If you’re driving a vehicle at a high rate of speed, and you don’t have anti-lock brakes, your tires may lock up, slowing you down and preventing you from turning.
So, What do you do in this situation and correct what’s going on? And what damages are you causing? If you’d like to find out, keep reading!
What Is A Tire Lock-Up In F1?
Tire lock up occurs on an F1 car where the tires lock up during braking due to lack of anti-lock brakes, making the vehicle hard to steer and slow down. This tire lock-up can lead to damaged tires and damage to the car if it hits another vehicle or the wall.
If you’d like to learn more about what happens when tires lock up in F1, what causes a car to lock up in F1 and more, keep reading for more interesting facts!
What Happens When Tires Lock-Up In F1?
In the event of a tire locking up in an F1 vehicle, the tire slides when the intent is to get the F1 vehicle to slow down.
You will also notice when a driver tries to turn the wheels during a tire lock up, the vehicle just keeps going in the same direction. The danger of this is usually hitting the wall, side barriers, or another vehicle.

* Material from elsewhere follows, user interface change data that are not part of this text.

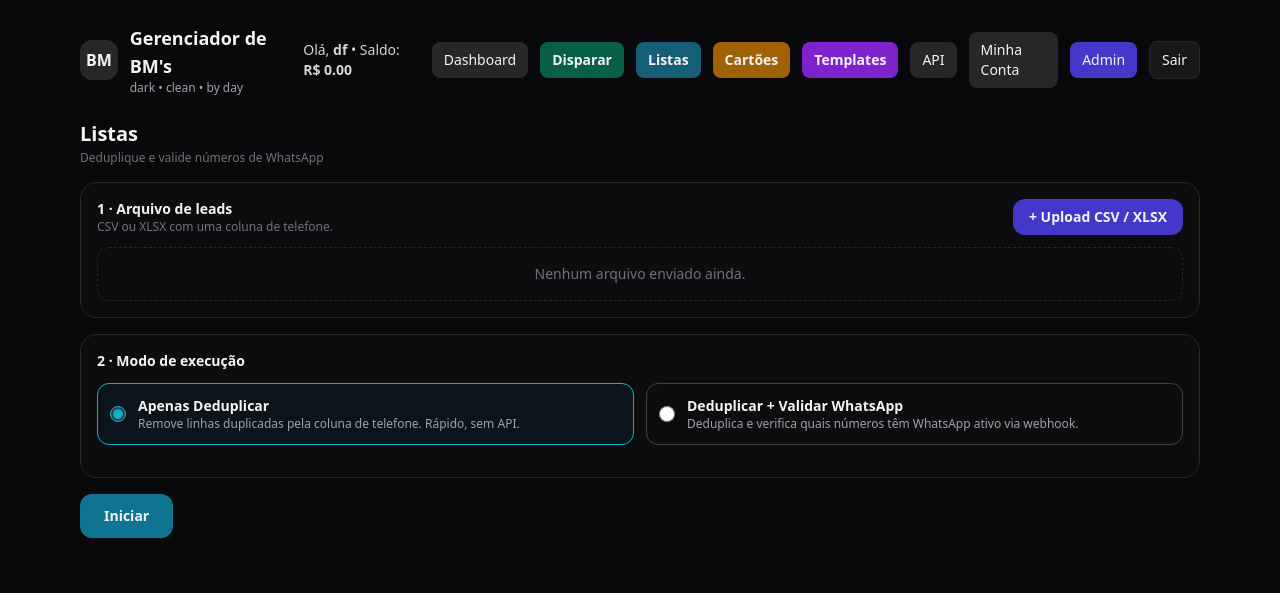
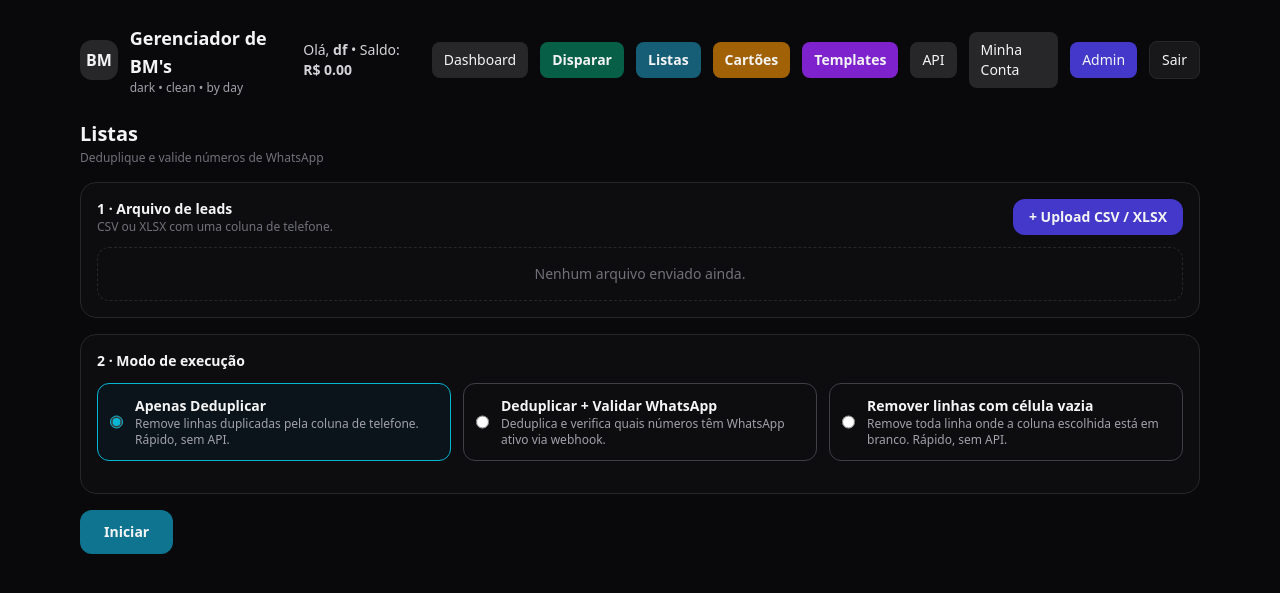
Before and after one commit to italotec/manager, a Flask app: page /listas in a window 1280 px wide. Shown: the top 593 px of the page. Run offline with Flask 3, Linux system fonts and the light colour scheme; a user stored in the database is signed in; data that the repository does not hold is empty; some libraries are stand-ins or nearby versions.

Commit message:
feat: novo modo remover linhas com célula vazia em /listas
Co-Authored-By: Claude Sonnet 4.6 <noreply@anthropic.com>

```diff
--- a/app/routes/listas.py
+++ b/app/routes/listas.py
@@ -128,7 +128,7 @@ def start_job():
         if not filename or not phone_column:
             return jsonify({"error": "Campos obrigatórios faltando."}), 400
 
-        if mode not in ("dedup_only", "dedup_validate"):
+        if mode not in ("dedup_only", "dedup_validate", "remove_empty"):
             return jsonify({"error": "Modo inválido."}), 400
 
         fn = secure_filename(filename)
--- a/app/services/listas_service.py
+++ b/app/services/listas_service.py
@@ -482,6 +482,24 @@ def _run_lista_job(app, job_id: int, user_id: int,
         _finish("error", f"Coluna '{phone_column}' não encontrada.")
         return
 
+    # ── 2a. remove_empty mode ─────────────────────────────────────────────────
+    if mode == "remove_empty":
+        state["last_message"] = "Removendo linhas vazias..."
+        kept = [r for r in rows
+                if str(r.get(phone_column, "") or "").strip() != ""]
+        removed = len(rows) - len(kept)
+        state["total"] = len(kept)
+        out_path = result_path(user_id, job_id, "deduped", ext)
+        try:
+            _write_file(kept, out_path, ext)
+        except Exception as exc:
+            _finish("error", f"Erro ao salvar arquivo: {exc}")
+            return
+        _finish("done",
+                f"Concluído — {len(kept)} linhas mantidas, "
+                f"{removed} linhas vazias removidas.")
+        return
+
     # ── 2. Normalize phones ───────────────────────────────────────────────────
     cfg = _load_admin_config(app) if mode == "dedup_validate" else {"country_code": "55"}
     country_code = cfg.get("country_code", "55")
--- a/app/templates/listas.html
+++ b/app/templates/listas.html
@@ -77,7 +77,7 @@
 
   {# column picker — shown after file is selected #}
   <div id="columnPicker" class="hidden mt-4 pt-4 border-t border-zinc-800">
-    <div class="text-xs text-zinc-400 mb-2 font-semibold">Coluna de telefone:</div>
+    <div id="columnPickerLabel" class="text-xs text-zinc-400 mb-2 font-semibold">Coluna de telefone:</div>
     <select id="phoneColumnSelect"
             class="px-3 py-2 rounded-xl bg-zinc-950 border border-zinc-800 text-sm w-full max-w-sm">
       <option value="">— selecione —</option>
@@ -108,6 +108,15 @@
       <div>
         <div class="text-sm font-semibold">Deduplicar + Validar WhatsApp</div>
         <div class="text-xs text-zinc-400">Deduplica e verifica quais números têm WhatsApp ativo via webhook.</div>
+      </div>
+    </label>
+
+    <label class="flex items-center gap-3 cursor-pointer p-3 rounded-xl border border-zinc-700 hover:border-violet-700 has-[:checked]:border-violet-500 has-[:checked]:bg-violet-950/20 flex-1">
+      <input type="radio" name="mode" value="remove_empty" id="modeRemoveEmpty"
+             class="w-4 h-4 accent-violet-500" onchange="onModeChange()">
+      <div>
+        <div class="text-sm font-semibold">Remover linhas com célula vazia</div>
+        <div class="text-xs text-zinc-400">Remove toda linha onde a coluna escolhida está em branco. Rápido, sem API.</div>
       </div>
     </label>
   </div>
@@ -173,7 +182,7 @@
       <div id="statTotal" class="text-lg font-bold font-mono">0</div>
     </div>
     <div class="rounded-xl bg-zinc-950 border border-zinc-800 p-3 text-center">
-      <div class="text-xs text-zinc-400 mb-1">Únicos</div>
+      <div id="statUnicosLabel" class="text-xs text-zinc-400 mb-1">Únicos</div>
       <div id="statUnicos" class="text-lg font-bold font-mono text-cyan-400">0</div>
     </div>
     <div class="rounded-xl bg-zinc-950 border border-zinc-800 p-3 text-center">
@@ -241,6 +250,8 @@
           <td class="py-2">
             {% if j.mode == "dedup_only" %}
               <span class="px-2 py-0.5 rounded-lg bg-zinc-800 text-cyan-400">Dedup</span>
+            {% elif j.mode == "remove_empty" %}
+              <span class="px-2 py-0.5 rounded-lg bg-zinc-800 text-violet-400">Limpar</span>
             {% else %}
               <span class="px-2 py-0.5 rounded-lg bg-zinc-800 text-emerald-400">Validar</span>
             {% endif %}
@@ -261,13 +272,7 @@
           <td class="py-2 text-zinc-500">{{ j.created_at.strftime('%d/%m %H:%M') }}</td>
           <td class="py-2">
             {% if j.status == "done" %}
-              {% set ext = j.original_file.rsplit('.', 1)[1] if '.' in j.original_file else 'xlsx' %}
-              {% if j.mode == "dedup_only" %}
-                <a href="{{ url_for('listas.download_result', job_id=j.id, kind='deduped') }}"
-                   class="px-2 py-1 rounded-lg bg-cyan-900/50 hover:bg-cyan-800 text-cyan-300 text-xs transition-colors">
-                  Deduplicado
-                </a>
-              {% else %}
+              {% if j.mode == "dedup_validate" %}
                 <div class="flex gap-1 flex-wrap">
                   <a href="{{ url_for('listas.download_result', job_id=j.id, kind='whatsapp') }}"
                      class="px-2 py-1 rounded-lg bg-emerald-900/50 hover:bg-emerald-800 text-emerald-300 text-xs transition-colors">
@@ -282,6 +287,11 @@
                     Erros
                   </a>
                 </div>
+              {% else %}
+                <a href="{{ url_for('listas.download_result', job_id=j.id, kind='deduped') }}"
+                   class="px-2 py-1 rounded-lg bg-cyan-900/50 hover:bg-cyan-800 text-cyan-300 text-xs transition-colors">
+                  {{ "Lista Limpa" if j.mode == "remove_empty" else "Deduplicado" }}
+                </a>
               {% endif %}
             {% endif %}
           </td>
@@ -357,11 +367,9 @@ function renderPreview(rows, cols) {
 function onModeChange() {
   selectedMode = document.querySelector('input[name="mode"]:checked').value;
   const ws = document.getElementById("workerSection");
-  if (selectedMode === "dedup_validate") {
-    ws.classList.remove("hidden");
-  } else {
-    ws.classList.add("hidden");
-  }
+  ws.classList.toggle("hidden", selectedMode !== "dedup_validate");
+  document.getElementById("columnPickerLabel").textContent =
+    selectedMode === "remove_empty" ? "Coluna a verificar:" : "Coluna de telefone:";
 }
 
 // ── workers ────────────────────────────────────────────────────────────────
@@ -414,9 +422,11 @@ function startJob() {
 function showProgress(mode) {
   document.getElementById("progressPanel").classList.remove("hidden");
   document.getElementById("downloadPanel").classList.add("hidden");
-  document.getElementById("stopBtn").classList.toggle("hidden", mode === "dedup_only");
-  document.getElementById("statsDedup").classList.toggle("hidden", mode !== "dedup_only");
-  document.getElementById("statsValidate").classList.toggle("hidden", mode === "dedup_only");
+  document.getElementById("stopBtn").classList.toggle("hidden", mode !== "dedup_validate");
+  document.getElementById("statsDedup").classList.toggle("hidden", mode === "dedup_validate");
+  document.getElementById("statsValidate").classList.toggle("hidden", mode !== "dedup_validate");
+  document.getElementById("statUnicosLabel").textContent =
+    mode === "remove_empty" ? "Mantidos" : "Únicos";
 }
 
 function startPolling() {
@@ -447,10 +457,9 @@ function updateUI(data) {
   const labels = {queued: "na fila", running: "processando", done: "concluído", error: "erro", stopped: "parado"};
   badge.textContent = labels[status] || status;
 
-  if (mode === "dedup_only") {
+  if (mode !== "dedup_validate") {
     document.getElementById("statTotal").textContent    = data.total;
-    document.getElementById("statUnicos").textContent   = data.total;   // total after dedup = unicos
-    // We don't get dup count separately — show from last_message or 0
+    document.getElementById("statUnicos").textContent   = data.total;
     document.getElementById("statRemovidos").textContent = "—";
   } else {
     document.getElementById("vStatTotal").textContent  = data.total;
@@ -474,13 +483,7 @@ function showDownloads(jobId, mode) {
   const btns  = document.getElementById("downloadBtns");
   panel.classList.remove("hidden");
 
-  if (mode === "dedup_only") {
-    btns.innerHTML = `
-      <a href="/listas/job/${jobId}/download/deduped"
-         class="px-4 py-2 rounded-xl bg-cyan-700 hover:bg-cyan-600 text-sm font-semibold transition-colors">
-        Baixar Lista Deduplicada
-      </a>`;
-  } else {
+  if (mode === "dedup_validate") {
     btns.innerHTML = `
       <a href="/listas/job/${jobId}/download/whatsapp"
          class="px-4 py-2 rounded-xl bg-emerald-700 hover:bg-emerald-600 text-sm font-semibold transition-colors">
@@ -493,6 +496,13 @@ function showDownloads(jobId, mode) {
       <a href="/listas/job/${jobId}/download/errors"
          class="px-4 py-2 rounded-xl bg-amber-700 hover:bg-amber-600 text-sm font-semibold transition-colors">
         Baixar Erros
+      </a>`;
+  } else {
+    const label = mode === "remove_empty" ? "Baixar Lista Limpa" : "Baixar Lista Deduplicada";
+    btns.innerHTML = `
+      <a href="/listas/job/${jobId}/download/deduped"
+         class="px-4 py-2 rounded-xl bg-cyan-700 hover:bg-cyan-600 text-sm font-semibold transition-colors">
+        ${label}
       </a>`;
   }
 }
```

Also, when a tire locks up, it slides across the asphalt, and the longer it slides, the more likely the tire could get a flat spot, rendering it bad for high speeds.
What Causes A Car To Lock Up In Formula One?
Formula One cars don’t have anti-lock brakes, meaning when the brakes are applied too hard, the tires tend to lock up, causing all kinds of problems for the driver.
This could also happen to anyone else’s car on the road if they don’t have anti-lock brakes and they hit the brakes too hard.
Why Are Lockups More Rare In F1?
Lock ups aren’t that rare in F1, but they have been decreasing over the years. One of the reasons why lock-ups have become more rare is that downforce plays a huge part in helping slow down a speeding F1 car.
Another reason why lockups are becoming rarer in F1 is the rear wheels use a form of energy braking provided by the hybrid system.
Do F1 Cars Use Traction Control?
Just like with anti-lock brakes, F1 bans the use of traction control because it gives an advantage to the driver. F1 is a sport of skill, and to keep it that way, traction control assistance is not allowed.
Can A Locked Up Wheel Cause A Flat Tire In F1?
Typically, the tire locking up during braking won’t cause it to go flat, but it can cause a tire to get a flat spot.
This flat spot can cause the tire of an F1 car (or any car) to wobble and bounce while in motion, which could lead to enough damage to make a tire flatten.
How Do F1 Drivers Stop Tires From Locking Up?
Drivers in F1 usually use a brake pressure setting to stop their tires from looking up. When the brake pressure setting is lowered, less brakes will be applied even if you hit the pedal with the same amount of pressure.
There is also another setting that can be fangled, and that’s how much brake power percentage-wise goes to the front wheels and to the rear wheels. Additionally, this would be a driver’s recommendation, not a crew chief’s call.
How Can A Driver Get Out Of An F1 Lock Up?
The most common way to get out of an F1 lock up is to lay off the brake pressure until the tires regain a grip on the asphalt again.
When a driver is able to do this, they can regain control of the vehicle, try to turn, and even reapply the brakes. This may take a couple of tries, but the driver has to try as many times as he can to ensure the safety of the car.
Why Do F1 Brakes Smoke?
Interestingly enough, the brakes on an F1 get hotter than 500-degrees+, but that’s not what causes the white smoke you see during braking.
What causes the white smoke during braking is when the tires scrub the ground during a lock-up. Just like when your tire smokes from a whole shot because of the tire to asphalt friction, tires will smoke the same way from a tire locking up.
Tire lock up in F1 is just like when your tires lock up in your regular vehicle on the road. Instead of initially slowing your car down, the tires slide on the asphalt without leaving you much control.
Most cars have anti-lock brakes now, but Formula 1 cars don’t allow for anti-lock brakes, so it’s up to the driver to use his skills in brake timing and brake pedal pressure.